§ **Problem**
Print all entries below exactly as they appear.

Before-and-after change data:
^^^^
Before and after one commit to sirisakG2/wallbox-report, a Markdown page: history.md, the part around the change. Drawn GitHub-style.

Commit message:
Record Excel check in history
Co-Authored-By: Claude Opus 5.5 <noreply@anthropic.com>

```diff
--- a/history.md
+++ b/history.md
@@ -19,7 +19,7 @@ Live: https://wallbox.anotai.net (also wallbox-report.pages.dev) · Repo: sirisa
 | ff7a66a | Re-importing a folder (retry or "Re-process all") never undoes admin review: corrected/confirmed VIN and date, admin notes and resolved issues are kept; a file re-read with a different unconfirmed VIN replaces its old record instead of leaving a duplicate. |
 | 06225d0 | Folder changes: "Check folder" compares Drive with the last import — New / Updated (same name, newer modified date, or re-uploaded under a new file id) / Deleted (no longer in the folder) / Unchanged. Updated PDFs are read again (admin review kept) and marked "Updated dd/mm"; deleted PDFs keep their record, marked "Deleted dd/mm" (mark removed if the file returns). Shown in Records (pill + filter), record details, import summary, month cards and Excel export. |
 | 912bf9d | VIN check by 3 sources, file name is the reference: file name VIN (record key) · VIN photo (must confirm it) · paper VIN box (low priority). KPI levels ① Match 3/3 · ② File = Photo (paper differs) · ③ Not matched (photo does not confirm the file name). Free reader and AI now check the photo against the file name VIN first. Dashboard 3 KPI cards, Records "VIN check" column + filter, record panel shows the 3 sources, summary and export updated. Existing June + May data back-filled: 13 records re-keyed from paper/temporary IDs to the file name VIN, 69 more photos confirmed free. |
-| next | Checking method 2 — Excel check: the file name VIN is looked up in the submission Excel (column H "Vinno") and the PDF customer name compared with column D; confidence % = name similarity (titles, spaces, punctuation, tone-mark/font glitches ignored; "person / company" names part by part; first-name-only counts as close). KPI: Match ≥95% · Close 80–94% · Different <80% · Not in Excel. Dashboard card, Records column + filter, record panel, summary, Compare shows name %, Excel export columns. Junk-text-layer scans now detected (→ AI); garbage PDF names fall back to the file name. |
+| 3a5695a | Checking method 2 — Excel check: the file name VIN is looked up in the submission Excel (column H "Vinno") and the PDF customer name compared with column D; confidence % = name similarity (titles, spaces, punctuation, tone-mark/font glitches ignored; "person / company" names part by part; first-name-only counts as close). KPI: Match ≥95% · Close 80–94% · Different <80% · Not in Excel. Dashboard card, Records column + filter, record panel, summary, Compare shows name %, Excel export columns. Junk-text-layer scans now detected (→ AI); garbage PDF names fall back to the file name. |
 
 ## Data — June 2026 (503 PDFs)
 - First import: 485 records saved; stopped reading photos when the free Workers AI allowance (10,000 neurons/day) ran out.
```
^^^^
§ **Result of this task**
Before and after one commit to sirisakG2/wallbox-report, a Markdown page: history.md, the part around the change. Drawn GitHub-style.

Commit message:
Record Excel check in history
Co-Authored-By: Claude Opus 5.5 <noreply@anthropic.com>

```diff
--- a/history.md
+++ b/history.md
@@ -19,7 +19,7 @@ Live: https://wallbox.anotai.net (also wallbox-report.pages.dev) · Repo: sirisa
 | ff7a66a | Re-importing a folder (retry or "Re-process all") never undoes admin review: corrected/confirmed VIN and date, admin notes and resolved issues are kept; a file re-read with a different unconfirmed VIN replaces its old record instead of leaving a duplicate. |
 | 06225d0 | Folder changes: "Check folder" compares Drive with the last import — New / Updated (same name, newer modified date, or re-uploaded under a new file id) / Deleted (no longer in the folder) / Unchanged. Updated PDFs are read again (admin review kept) and marked "Updated dd/mm"; deleted PDFs keep their record, marked "Deleted dd/mm" (mark removed if the file returns). Shown in Records (pill + filter), record details, import summary, month cards and Excel export. |
 | 912bf9d | VIN check by 3 sources, file name is the reference: file name VIN (record key) · VIN photo (must confirm it) · paper VIN box (low priority). KPI levels ① Match 3/3 · ② File = Photo (paper differs) · ③ Not matched (photo does not confirm the file name). Free reader and AI now check the photo against the file name VIN first. Dashboard 3 KPI cards, Records "VIN check" column + filter, record panel shows the 3 sources, summary and export updated. Existing June + May data back-filled: 13 records re-keyed from paper/temporary IDs to the file name VIN, 69 more photos confirmed free. |
-| next | Checking method 2 — Excel check: the file name VIN is looked up in the submission Excel (column H "Vinno") and the PDF customer name compared with column D; confidence % = name similarity (titles, spaces, punctuation, tone-mark/font glitches ignored; "person / company" names part by part; first-name-only counts as close). KPI: Match ≥95% · Close 80–94% · Different <80% · Not in Excel. Dashboard card, Records column + filter, record panel, summary, Compare shows name %, Excel export columns. Junk-text-layer scans now detected (→ AI); garbage PDF names fall back to the file name. |
+| 3a5695a | Checking method 2 — Excel check: the file name VIN is looked up in the submission Excel (column H "Vinno") and the PDF customer name compared with column D; confidence % = name similarity (titles, spaces, punctuation, tone-mark/font glitches ignored; "person / company" names part by part; first-name-only counts as close). KPI: Match ≥95% · Close 80–94% · Different <80% · Not in Excel. Dashboard card, Records column + filter, record panel, summary, Compare shows name %, Excel export columns. Junk-text-layer scans now detected (→ AI); garbage PDF names fall back to the file name. |
 
 ## Data — June 2026 (503 PDFs)
 - First import: 485 records saved; stopped reading photos when the free Workers AI allowance (10,000 neurons/day) ran out.
```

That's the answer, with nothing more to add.